__Your objective__:
Count how many lines of the material below have the word "Elastic" and give only the number.

+---+

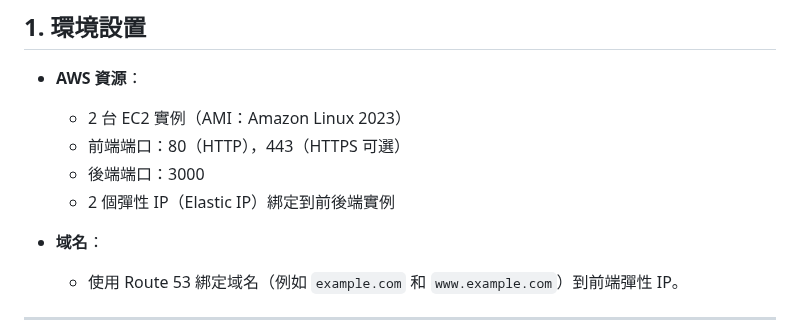
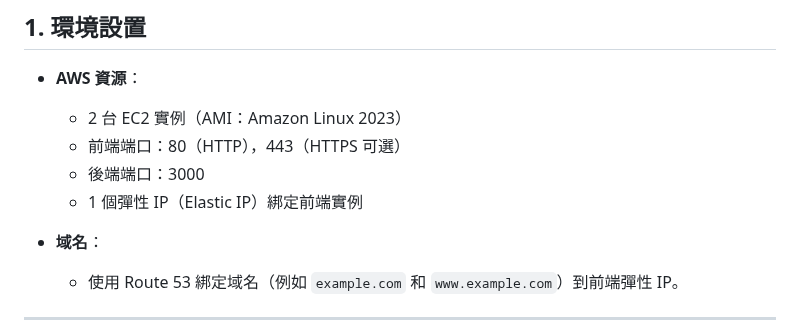
Before and after one commit to Ivanhuang3/website-on-aws-chinese, a Markdown page: README.md, the part around the change. GitHub-like rendering.

```diff
--- a/README.md
+++ b/README.md
@@ -11,7 +11,7 @@
   - 2 台 EC2 實例（AMI：Amazon Linux 2023）
   - 前端端口：80（HTTP），443（HTTPS 可選）
   - 後端端口：3000
-  - 2 個彈性 IP（Elastic IP）綁定到前後端實例
+  - 1 個彈性 IP（Elastic IP）綁定前端實例
 
 - **域名**：
   - 使用 Route 53 綁定域名（例如 `example.com` 和 `www.example.com`）到前端彈性 IP。
```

+---+

__Answer to the exercise__:
2